→ Task prompt: Restate every entry verbatim; drop the pictures.

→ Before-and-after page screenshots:

────────────────────────────────────────

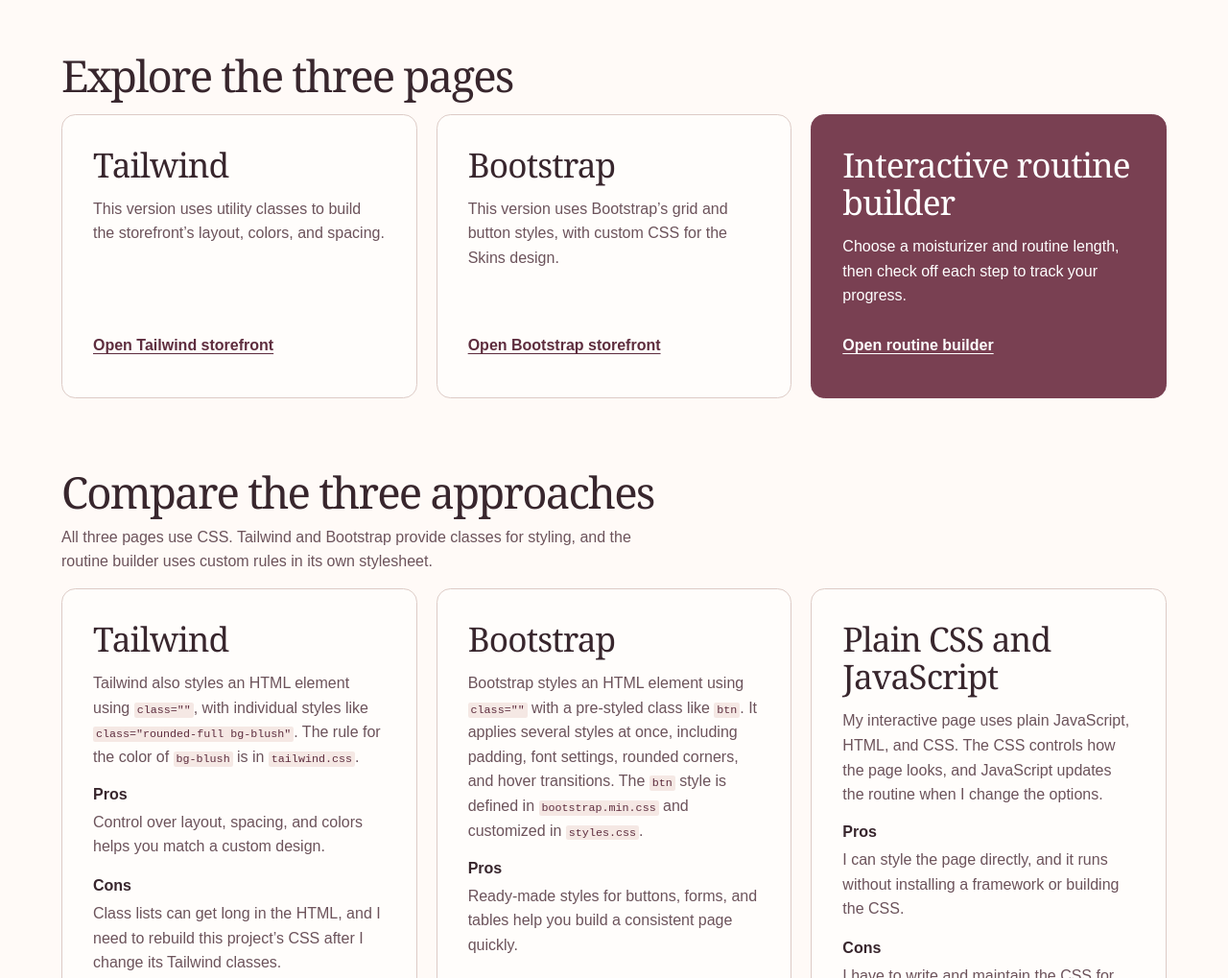
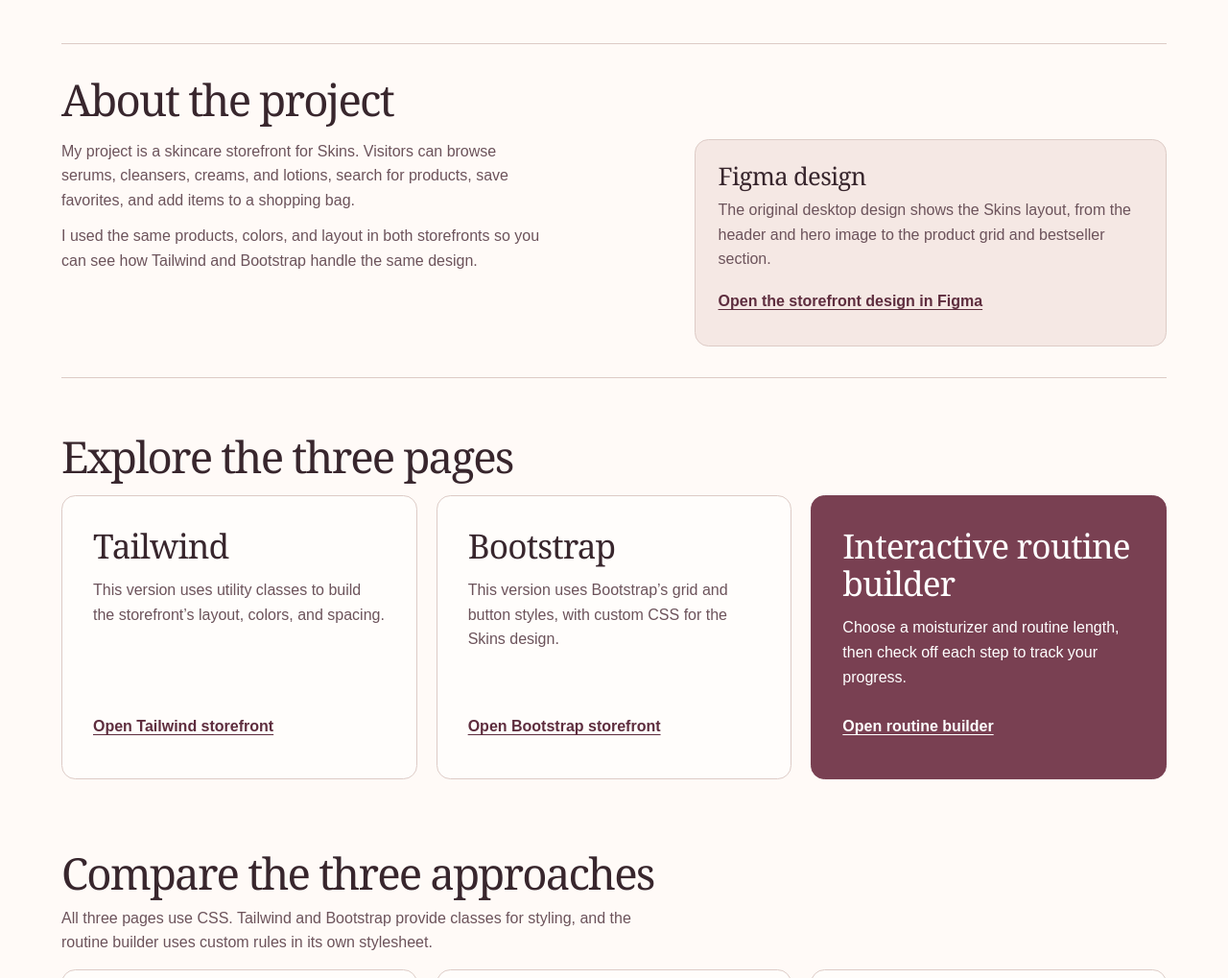
Before and after one commit to LoubyAI/skinstore, a plain HTML site: page index.html in a window 1280 px wide. Shown: the part 482-1501 px from the top of the page at 96% size. Drawn offline with Linux system fonts and the light colour scheme.

Commit message:
Add a project overview with the Skins Figma design

```diff
--- a/index.html
+++ b/index.html
@@ -13,7 +13,7 @@
     <header class="site-header page-width">
       <a class="wordmark" href="./index.html" aria-label="Skins project home">Skins</a>
       <nav aria-label="Project navigation">
-        <a href="#project-title">About the project</a>
+        <a href="#about-project">About the project</a>
         <a href="#project-pages">Pages</a>
         <a href="#compare">Comparison</a>
       </nav>
@@ -28,6 +28,21 @@
             <p>I used Codex to help build and refine both storefronts and to create an interactive routine builder with plain JavaScript.</p>
           </div>
           <img src="./interactive/assets/hero.jpg" width="2172" height="724" alt="Skins skincare products and pink flowers beside a woman" fetchpriority="high">
+        </div>
+      </section>
+
+      <section class="project-overview" aria-labelledby="about-project">
+        <h2 id="about-project" tabindex="-1">About the project</h2>
+        <div class="overview-layout">
+          <div class="overview-copy">
+            <p>My project is a skincare storefront for Skins. Visitors can browse serums, cleansers, creams, and lotions, search for products, save favorites, and add items to a shopping bag.</p>
+            <p>I used the same products, colors, and layout in both storefronts so you can see how Tailwind and Bootstrap handle the same design.</p>
+          </div>
+          <article class="prototype-card">
+            <h3>Figma design</h3>
+            <p>The original desktop design shows the Skins layout, from the header and hero image to the product grid and bestseller section.</p>
+            <a class="page-link" href="https://www.figma.com/design/NMW41IDa9X5FAsLPRxMyoq/Projects?node-id=1-5&amp;t=2IkuICO5MWzeoVtv-1">Open the storefront design in Figma</a>
+          </article>
         </div>
       </section>
 
@@ -50,15 +65,14 @@
             <a class="page-link" href="./interactive/index.html">Open routine builder</a>
           </li>
         </ul>
-      </section>
 
-      <section class="comparison" aria-labelledby="compare">
-        <h2 id="compare" tabindex="-1">Compare the three approaches</h2>
+        <div class="comparison">
+          <h3 id="compare" class="comparison-title" tabindex="-1">Compare the three approaches</h3>
           <p>All three pages use CSS. Tailwind and Bootstrap provide classes for styling, and the routine builder uses custom rules in its own stylesheet.</p>
 
           <div class="page-list">
             <article class="page-card framework">
-            <h3>Tailwind</h3>
+              <h4>Tailwind</h4>
               <p>Tailwind also styles an HTML element using <code>class=""</code>, with individual styles like <code>class="rounded-full bg-blush"</code>. The rule for the color of <code>bg-blush</code> is in <code>tailwind.css</code>.</p>
               <dl>
                 <div>
@@ -78,7 +92,7 @@
             </article>
 
             <article class="page-card framework">
-            <h3>Bootstrap</h3>
+              <h4>Bootstrap</h4>
               <p>Bootstrap styles an HTML element using <code>class=""</code> with a pre-styled class like <code>btn</code>. It applies several styles at once, including padding, font settings, rounded corners, and hover transitions. The <code>btn</code> style is defined in <code>bootstrap.min.css</code> and customized in <code>styles.css</code>.</p>
               <dl>
                 <div>
@@ -98,7 +112,7 @@
             </article>
 
             <article class="page-card framework">
-            <h3>Plain CSS and JavaScript</h3>
+              <h4>Plain CSS and JavaScript</h4>
               <p>My interactive page uses plain JavaScript, HTML, and CSS. The CSS controls how the page looks, and JavaScript updates the routine when I change the options.</p>
               <dl>
                 <div>
@@ -131,6 +145,7 @@
               </div>
             </dl>
           </details>
+        </div>
       </section>
     </main>
 
--- a/landing.css
+++ b/landing.css
@@ -19,7 +19,7 @@
   box-sizing: border-box;
 }
 
-body, h1, h2, h3, p, dl, dd {
+body, h1, h2, h3, h4, p, dl, dd {
   margin: 0;
 }
 
@@ -104,7 +104,7 @@ a:hover {
   margin-top: .85rem;
 }
 
-h1, h2, h3 {
+h1, h2, h3, h4 {
   font-family: var(--serif);
   font-weight: 400;
   line-height: 1.12;
@@ -115,7 +115,8 @@ h1 {
   letter-spacing: -.055em;
 }
 
-h2 {
+h2,
+.comparison-title {
   font-size: clamp(2rem, 3.8vw, 2.85rem);
   letter-spacing: -.04em;
   scroll-margin-top: 1rem;
@@ -127,6 +128,8 @@ h3 {
 }
 
 .hero-copy p,
+.overview-copy p,
+.prototype-card p,
 .page-card p,
 .comparison p,
 .comparison dd {
@@ -141,6 +144,39 @@ h3 {
   background: var(--blush);
   object-fit: cover;
   object-position: 59% center;
+}
+
+.project-overview {
+  margin-block: clamp(2rem, 4vw, 3rem);
+  padding-block: clamp(1.4rem, 3.3vw, 2rem);
+  border-block: 1px solid var(--line);
+}
+
+.overview-layout {
+  display: grid;
+  grid-template-columns: minmax(0, 5fr) minmax(0, 4fr);
+  align-items: start;
+  gap: clamp(1rem, 4vw, 2.75rem);
+  margin-top: 1rem;
+}
+
+.overview-copy p {
+  max-width: 56ch;
+}
+
+.overview-copy p + p {
+  margin-top: .75rem;
+}
+
+.prototype-card {
+  padding: clamp(1rem, 2.5vw, 1.5rem);
+  border: 1px solid var(--line);
+  border-radius: .9rem;
+  background: var(--blush);
+}
+
+.prototype-card p {
+  margin-block: .5rem .35rem;
 }
 
 .project-pages {
@@ -169,7 +205,8 @@ h3 {
   background: var(--surface);
 }
 
-.page-card h3 {
+.page-card h3,
+.page-card h4 {
   font-size: clamp(1.65rem, 2.9vw, 2.2rem);
 }
 
@@ -202,7 +239,7 @@ h3 {
 }
 
 .comparison {
-  margin-bottom: clamp(2.5rem, 6vw, 4.5rem);
+  margin-top: clamp(2.5rem, 6vw, 4.5rem);
 }
 
 .comparison > p {
@@ -263,7 +300,8 @@ code {
 }
 
 @media (max-width: 52rem) {
-  .hero-intro {
+  .hero-intro,
+  .overview-layout {
     grid-template-columns: 1fr;
   }
 }
```
Lines whose indentation alone changed are shown as unchanged.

────────────────────────────────────────

→ Answer space:
Before and after one commit to LoubyAI/skinstore, a plain HTML site: page index.html in a window 1280 px wide. Shown: the part 482-1501 px from the top of the page at 96% size. Drawn offline with Linux system fonts and the light colour scheme.

Commit message:
Add a project overview with the Skins Figma design

```diff
--- a/index.html
+++ b/index.html
@@ -13,7 +13,7 @@
     <header class="site-header page-width">
       <a class="wordmark" href="./index.html" aria-label="Skins project home">Skins</a>
       <nav aria-label="Project navigation">
-        <a href="#project-title">About the project</a>
+        <a href="#about-project">About the project</a>
         <a href="#project-pages">Pages</a>
         <a href="#compare">Comparison</a>
       </nav>
@@ -28,6 +28,21 @@
             <p>I used Codex to help build and refine both storefronts and to create an interactive routine builder with plain JavaScript.</p>
           </div>
           <img src="./interactive/assets/hero.jpg" width="2172" height="724" alt="Skins skincare products and pink flowers beside a woman" fetchpriority="high">
+        </div>
+      </section>
+
+      <section class="project-overview" aria-labelledby="about-project">
+        <h2 id="about-project" tabindex="-1">About the project</h2>
+        <div class="overview-layout">
+          <div class="overview-copy">
+            <p>My project is a skincare storefront for Skins. Visitors can browse serums, cleansers, creams, and lotions, search for products, save favorites, and add items to a shopping bag.</p>
+            <p>I used the same products, colors, and layout in both storefronts so you can see how Tailwind and Bootstrap handle the same design.</p>
+          </div>
+          <article class="prototype-card">
+            <h3>Figma design</h3>
+            <p>The original desktop design shows the Skins layout, from the header and hero image to the product grid and bestseller section.</p>
+            <a class="page-link" href="https://www.figma.com/design/NMW41IDa9X5FAsLPRxMyoq/Projects?node-id=1-5&amp;t=2IkuICO5MWzeoVtv-1">Open the storefront design in Figma</a>
+          </article>
         </div>
       </section>
 
@@ -50,15 +65,14 @@
             <a class="page-link" href="./interactive/index.html">Open routine builder</a>
           </li>
         </ul>
-      </section>
 
-      <section class="comparison" aria-labelledby="compare">
-        <h2 id="compare" tabindex="-1">Compare the three approaches</h2>
+        <div class="comparison">
+          <h3 id="compare" class="comparison-title" tabindex="-1">Compare the three approaches</h3>
           <p>All three pages use CSS. Tailwind and Bootstrap provide classes for styling, and the routine builder uses custom rules in its own stylesheet.</p>
 
           <div class="page-list">
             <article class="page-card framework">
-            <h3>Tailwind</h3>
+              <h4>Tailwind</h4>
               <p>Tailwind also styles an HTML element using <code>class=""</code>, with individual styles like <code>class="rounded-full bg-blush"</code>. The rule for the color of <code>bg-blush</code> is in <code>tailwind.css</code>.</p>
               <dl>
                 <div>
@@ -78,7 +92,7 @@
             </article>
 
             <article class="page-card framework">
-            <h3>Bootstrap</h3>
+              <h4>Bootstrap</h4>
               <p>Bootstrap styles an HTML element using <code>class=""</code> with a pre-styled class like <code>btn</code>. It applies several styles at once, including padding, font settings, rounded corners, and hover transitions. The <code>btn</code> style is defined in <code>bootstrap.min.css</code> and customized in <code>styles.css</code>.</p>
               <dl>
                 <div>
@@ -98,7 +112,7 @@
             </article>
 
             <article class="page-card framework">
-            <h3>Plain CSS and JavaScript</h3>
+              <h4>Plain CSS and JavaScript</h4>
               <p>My interactive page uses plain JavaScript, HTML, and CSS. The CSS controls how the page looks, and JavaScript updates the routine when I change the options.</p>
               <dl>
                 <div>
@@ -131,6 +145,7 @@
               </div>
             </dl>
           </details>
+        </div>
       </section>
     </main>
 
--- a/landing.css
+++ b/landing.css
@@ -19,7 +19,7 @@
   box-sizing: border-box;
 }
 
-body, h1, h2, h3, p, dl, dd {
+body, h1, h2, h3, h4, p, dl, dd {
   margin: 0;
 }
 
@@ -104,7 +104,7 @@ a:hover {
   margin-top: .85rem;
 }
 
-h1, h2, h3 {
+h1, h2, h3, h4 {
   font-family: var(--serif);
   font-weight: 400;
   line-height: 1.12;
@@ -115,7 +115,8 @@ h1 {
   letter-spacing: -.055em;
 }
 
-h2 {
+h2,
+.comparison-title {
   font-size: clamp(2rem, 3.8vw, 2.85rem);
   letter-spacing: -.04em;
   scroll-margin-top: 1rem;
@@ -127,6 +128,8 @@ h3 {
 }
 
 .hero-copy p,
+.overview-copy p,
+.prototype-card p,
 .page-card p,
 .comparison p,
 .comparison dd {
@@ -141,6 +144,39 @@ h3 {
   background: var(--blush);
   object-fit: cover;
   object-position: 59% center;
+}
+
+.project-overview {
+  margin-block: clamp(2rem, 4vw, 3rem);
+  padding-block: clamp(1.4rem, 3.3vw, 2rem);
+  border-block: 1px solid var(--line);
+}
+
+.overview-layout {
+  display: grid;
+  grid-template-columns: minmax(0, 5fr) minmax(0, 4fr);
+  align-items: start;
+  gap: clamp(1rem, 4vw, 2.75rem);
+  margin-top: 1rem;
+}
+
+.overview-copy p {
+  max-width: 56ch;
+}
+
+.overview-copy p + p {
+  margin-top: .75rem;
+}
+
+.prototype-card {
+  padding: clamp(1rem, 2.5vw, 1.5rem);
+  border: 1px solid var(--line);
+  border-radius: .9rem;
+  background: var(--blush);
+}
+
+.prototype-card p {
+  margin-block: .5rem .35rem;
 }
 
 .project-pages {
@@ -169,7 +205,8 @@ h3 {
   background: var(--surface);
 }
 
-.page-card h3 {
+.page-card h3,
+.page-card h4 {
   font-size: clamp(1.65rem, 2.9vw, 2.2rem);
 }
 
@@ -202,7 +239,7 @@ h3 {
 }
 
 .comparison {
-  margin-bottom: clamp(2.5rem, 6vw, 4.5rem);
+  margin-top: clamp(2.5rem, 6vw, 4.5rem);
 }
 
 .comparison > p {
@@ -263,7 +300,8 @@ code {
 }
 
 @media (max-width: 52rem) {
-  .hero-intro {
+  .hero-intro,
+  .overview-layout {
     grid-template-columns: 1fr;
   }
 }
```
Lines whose indentation alone changed are shown as unchanged.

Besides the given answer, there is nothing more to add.